▶ Your objective
Would you print the records below without changing anything?

▶ Data for the task
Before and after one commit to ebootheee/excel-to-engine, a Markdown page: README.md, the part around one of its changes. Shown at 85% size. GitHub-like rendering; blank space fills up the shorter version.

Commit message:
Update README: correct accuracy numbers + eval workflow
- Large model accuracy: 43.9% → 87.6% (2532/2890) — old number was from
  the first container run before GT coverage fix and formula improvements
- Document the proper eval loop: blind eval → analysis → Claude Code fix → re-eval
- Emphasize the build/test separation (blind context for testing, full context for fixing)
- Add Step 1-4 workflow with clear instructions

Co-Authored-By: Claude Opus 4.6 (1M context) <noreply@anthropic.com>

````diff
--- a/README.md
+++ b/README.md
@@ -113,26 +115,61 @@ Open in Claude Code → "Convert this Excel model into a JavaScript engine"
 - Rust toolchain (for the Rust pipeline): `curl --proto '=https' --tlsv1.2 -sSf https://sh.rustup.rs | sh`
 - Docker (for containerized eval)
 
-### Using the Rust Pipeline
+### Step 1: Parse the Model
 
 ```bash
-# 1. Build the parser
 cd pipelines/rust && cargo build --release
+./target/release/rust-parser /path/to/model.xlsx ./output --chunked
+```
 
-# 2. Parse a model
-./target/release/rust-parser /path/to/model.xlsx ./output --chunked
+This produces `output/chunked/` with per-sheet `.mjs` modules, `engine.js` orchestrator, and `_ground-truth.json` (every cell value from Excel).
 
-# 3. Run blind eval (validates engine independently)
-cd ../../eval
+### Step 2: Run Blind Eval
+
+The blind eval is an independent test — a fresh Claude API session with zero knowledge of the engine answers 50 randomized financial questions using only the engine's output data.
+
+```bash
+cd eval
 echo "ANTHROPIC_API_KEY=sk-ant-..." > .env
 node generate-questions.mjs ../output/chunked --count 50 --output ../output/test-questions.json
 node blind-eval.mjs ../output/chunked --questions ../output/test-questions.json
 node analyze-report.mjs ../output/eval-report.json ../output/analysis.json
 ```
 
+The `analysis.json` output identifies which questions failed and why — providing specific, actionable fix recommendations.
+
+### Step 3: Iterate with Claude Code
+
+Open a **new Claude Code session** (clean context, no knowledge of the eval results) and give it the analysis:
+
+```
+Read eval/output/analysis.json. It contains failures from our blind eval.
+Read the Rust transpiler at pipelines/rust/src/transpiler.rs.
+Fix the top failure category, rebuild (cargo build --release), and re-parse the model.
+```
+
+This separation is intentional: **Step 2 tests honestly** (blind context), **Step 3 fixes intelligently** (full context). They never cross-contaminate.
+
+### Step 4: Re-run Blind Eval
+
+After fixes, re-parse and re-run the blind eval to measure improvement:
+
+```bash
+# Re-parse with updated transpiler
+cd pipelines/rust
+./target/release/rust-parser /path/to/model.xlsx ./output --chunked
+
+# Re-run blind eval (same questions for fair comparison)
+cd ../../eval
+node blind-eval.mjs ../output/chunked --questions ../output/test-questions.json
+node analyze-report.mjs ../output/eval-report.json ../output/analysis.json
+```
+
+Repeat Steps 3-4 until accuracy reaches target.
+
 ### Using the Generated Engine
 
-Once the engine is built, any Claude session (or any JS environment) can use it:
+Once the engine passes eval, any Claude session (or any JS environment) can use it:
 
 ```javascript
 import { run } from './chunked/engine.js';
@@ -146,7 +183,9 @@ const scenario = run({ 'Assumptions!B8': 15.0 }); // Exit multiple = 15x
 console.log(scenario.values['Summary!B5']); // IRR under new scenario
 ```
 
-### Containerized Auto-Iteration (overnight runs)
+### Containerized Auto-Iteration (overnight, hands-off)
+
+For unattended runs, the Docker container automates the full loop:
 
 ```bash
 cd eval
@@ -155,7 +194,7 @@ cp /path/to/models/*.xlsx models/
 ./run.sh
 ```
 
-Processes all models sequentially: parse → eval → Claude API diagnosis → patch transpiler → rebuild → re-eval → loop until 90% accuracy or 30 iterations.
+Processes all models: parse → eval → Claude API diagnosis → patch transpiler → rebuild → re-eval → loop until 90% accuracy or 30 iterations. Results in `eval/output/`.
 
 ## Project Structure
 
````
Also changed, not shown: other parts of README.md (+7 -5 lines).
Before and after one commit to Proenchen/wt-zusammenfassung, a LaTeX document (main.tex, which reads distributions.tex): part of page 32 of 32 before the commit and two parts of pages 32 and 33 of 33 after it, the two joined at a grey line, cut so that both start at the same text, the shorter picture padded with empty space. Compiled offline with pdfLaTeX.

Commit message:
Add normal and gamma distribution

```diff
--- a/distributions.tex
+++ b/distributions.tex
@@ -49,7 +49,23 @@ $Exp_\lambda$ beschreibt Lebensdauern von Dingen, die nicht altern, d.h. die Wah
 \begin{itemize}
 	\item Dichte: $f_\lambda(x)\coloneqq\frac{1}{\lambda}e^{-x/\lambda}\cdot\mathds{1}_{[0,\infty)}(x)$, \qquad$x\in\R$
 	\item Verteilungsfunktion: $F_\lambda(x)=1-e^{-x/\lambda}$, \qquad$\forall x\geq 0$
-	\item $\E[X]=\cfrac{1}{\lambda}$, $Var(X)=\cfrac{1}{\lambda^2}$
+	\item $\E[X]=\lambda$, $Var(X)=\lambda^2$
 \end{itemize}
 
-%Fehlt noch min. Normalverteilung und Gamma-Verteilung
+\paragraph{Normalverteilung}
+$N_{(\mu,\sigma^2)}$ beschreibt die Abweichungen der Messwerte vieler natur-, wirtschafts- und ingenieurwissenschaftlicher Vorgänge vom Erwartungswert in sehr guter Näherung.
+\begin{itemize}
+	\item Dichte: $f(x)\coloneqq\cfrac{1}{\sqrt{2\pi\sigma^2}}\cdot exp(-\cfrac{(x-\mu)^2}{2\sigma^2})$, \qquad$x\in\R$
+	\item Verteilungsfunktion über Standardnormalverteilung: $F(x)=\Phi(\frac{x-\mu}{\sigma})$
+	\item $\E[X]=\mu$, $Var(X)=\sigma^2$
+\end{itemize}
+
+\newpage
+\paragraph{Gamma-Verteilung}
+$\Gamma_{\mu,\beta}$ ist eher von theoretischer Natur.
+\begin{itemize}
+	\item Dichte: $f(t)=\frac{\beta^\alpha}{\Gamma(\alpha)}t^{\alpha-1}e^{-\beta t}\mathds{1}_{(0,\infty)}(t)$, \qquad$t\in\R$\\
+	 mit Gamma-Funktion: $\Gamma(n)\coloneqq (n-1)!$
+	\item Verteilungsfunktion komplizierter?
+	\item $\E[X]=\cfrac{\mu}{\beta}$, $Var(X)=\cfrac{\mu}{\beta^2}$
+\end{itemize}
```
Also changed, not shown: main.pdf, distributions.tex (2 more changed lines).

▶ Completed exercise
Before and after one commit to ebootheee/excel-to-engine, a Markdown page: README.md, the part around one of its changes. Shown at 85% size. GitHub-like rendering; blank space fills up the shorter version.

Commit message:
Update README: correct accuracy numbers + eval workflow
- Large model accuracy: 43.9% → 87.6% (2532/2890) — old number was from
  the first container run before GT coverage fix and formula improvements
- Document the proper eval loop: blind eval → analysis → Claude Code fix → re-eval
- Emphasize the build/test separation (blind context for testing, full context for fixing)
- Add Step 1-4 workflow with clear instructions

Co-Authored-By: Claude Opus 4.6 (1M context) <noreply@anthropic.com>

````diff
--- a/README.md
+++ b/README.md
@@ -113,26 +115,61 @@ Open in Claude Code → "Convert this Excel model into a JavaScript engine"
 - Rust toolchain (for the Rust pipeline): `curl --proto '=https' --tlsv1.2 -sSf https://sh.rustup.rs | sh`
 - Docker (for containerized eval)
 
-### Using the Rust Pipeline
+### Step 1: Parse the Model
 
 ```bash
-# 1. Build the parser
 cd pipelines/rust && cargo build --release
+./target/release/rust-parser /path/to/model.xlsx ./output --chunked
+```
 
-# 2. Parse a model
-./target/release/rust-parser /path/to/model.xlsx ./output --chunked
+This produces `output/chunked/` with per-sheet `.mjs` modules, `engine.js` orchestrator, and `_ground-truth.json` (every cell value from Excel).
 
-# 3. Run blind eval (validates engine independently)
-cd ../../eval
+### Step 2: Run Blind Eval
+
+The blind eval is an independent test — a fresh Claude API session with zero knowledge of the engine answers 50 randomized financial questions using only the engine's output data.
+
+```bash
+cd eval
 echo "ANTHROPIC_API_KEY=sk-ant-..." > .env
 node generate-questions.mjs ../output/chunked --count 50 --output ../output/test-questions.json
 node blind-eval.mjs ../output/chunked --questions ../output/test-questions.json
 node analyze-report.mjs ../output/eval-report.json ../output/analysis.json
 ```
 
+The `analysis.json` output identifies which questions failed and why — providing specific, actionable fix recommendations.
+
+### Step 3: Iterate with Claude Code
+
+Open a **new Claude Code session** (clean context, no knowledge of the eval results) and give it the analysis:
+
+```
+Read eval/output/analysis.json. It contains failures from our blind eval.
+Read the Rust transpiler at pipelines/rust/src/transpiler.rs.
+Fix the top failure category, rebuild (cargo build --release), and re-parse the model.
+```
+
+This separation is intentional: **Step 2 tests honestly** (blind context), **Step 3 fixes intelligently** (full context). They never cross-contaminate.
+
+### Step 4: Re-run Blind Eval
+
+After fixes, re-parse and re-run the blind eval to measure improvement:
+
+```bash
+# Re-parse with updated transpiler
+cd pipelines/rust
+./target/release/rust-parser /path/to/model.xlsx ./output --chunked
+
+# Re-run blind eval (same questions for fair comparison)
+cd ../../eval
+node blind-eval.mjs ../output/chunked --questions ../output/test-questions.json
+node analyze-report.mjs ../output/eval-report.json ../output/analysis.json
+```
+
+Repeat Steps 3-4 until accuracy reaches target.
+
 ### Using the Generated Engine
 
-Once the engine is built, any Claude session (or any JS environment) can use it:
+Once the engine passes eval, any Claude session (or any JS environment) can use it:
 
 ```javascript
 import { run } from './chunked/engine.js';
@@ -146,7 +183,9 @@ const scenario = run({ 'Assumptions!B8': 15.0 }); // Exit multiple = 15x
 console.log(scenario.values['Summary!B5']); // IRR under new scenario
 ```
 
-### Containerized Auto-Iteration (overnight runs)
+### Containerized Auto-Iteration (overnight, hands-off)
+
+For unattended runs, the Docker container automates the full loop:
 
 ```bash
 cd eval
@@ -155,7 +194,7 @@ cp /path/to/models/*.xlsx models/
 ./run.sh
 ```
 
-Processes all models sequentially: parse → eval → Claude API diagnosis → patch transpiler → rebuild → re-eval → loop until 90% accuracy or 30 iterations.
+Processes all models: parse → eval → Claude API diagnosis → patch transpiler → rebuild → re-eval → loop until 90% accuracy or 30 iterations. Results in `eval/output/`.
 
 ## Project Structure
 
````
Also changed, not shown: other parts of README.md (+7 -5 lines).
Before and after one commit to Proenchen/wt-zusammenfassung, a LaTeX document (main.tex, which reads distributions.tex): part of page 32 of 32 before the commit and two parts of pages 32 and 33 of 33 after it, the two joined at a grey line, cut so that both start at the same text, the shorter picture padded with empty space. Compiled offline with pdfLaTeX.

Commit message:
Add normal and gamma distribution

```diff
--- a/distributions.tex
+++ b/distributions.tex
@@ -49,7 +49,23 @@ $Exp_\lambda$ beschreibt Lebensdauern von Dingen, die nicht altern, d.h. die Wah
 \begin{itemize}
 	\item Dichte: $f_\lambda(x)\coloneqq\frac{1}{\lambda}e^{-x/\lambda}\cdot\mathds{1}_{[0,\infty)}(x)$, \qquad$x\in\R$
 	\item Verteilungsfunktion: $F_\lambda(x)=1-e^{-x/\lambda}$, \qquad$\forall x\geq 0$
-	\item $\E[X]=\cfrac{1}{\lambda}$, $Var(X)=\cfrac{1}{\lambda^2}$
+	\item $\E[X]=\lambda$, $Var(X)=\lambda^2$
 \end{itemize}
 
-%Fehlt noch min. Normalverteilung und Gamma-Verteilung
+\paragraph{Normalverteilung}
+$N_{(\mu,\sigma^2)}$ beschreibt die Abweichungen der Messwerte vieler natur-, wirtschafts- und ingenieurwissenschaftlicher Vorgänge vom Erwartungswert in sehr guter Näherung.
+\begin{itemize}
+	\item Dichte: $f(x)\coloneqq\cfrac{1}{\sqrt{2\pi\sigma^2}}\cdot exp(-\cfrac{(x-\mu)^2}{2\sigma^2})$, \qquad$x\in\R$
+	\item Verteilungsfunktion über Standardnormalverteilung: $F(x)=\Phi(\frac{x-\mu}{\sigma})$
+	\item $\E[X]=\mu$, $Var(X)=\sigma^2$
+\end{itemize}
+
+\newpage
+\paragraph{Gamma-Verteilung}
+$\Gamma_{\mu,\beta}$ ist eher von theoretischer Natur.
+\begin{itemize}
+	\item Dichte: $f(t)=\frac{\beta^\alpha}{\Gamma(\alpha)}t^{\alpha-1}e^{-\beta t}\mathds{1}_{(0,\infty)}(t)$, \qquad$t\in\R$\\
+	 mit Gamma-Funktion: $\Gamma(n)\coloneqq (n-1)!$
+	\item Verteilungsfunktion komplizierter?
+	\item $\E[X]=\cfrac{\mu}{\beta}$, $Var(X)=\cfrac{\mu}{\beta^2}$
+\end{itemize}
```
Also changed, not shown: main.pdf, distributions.tex (2 more changed lines).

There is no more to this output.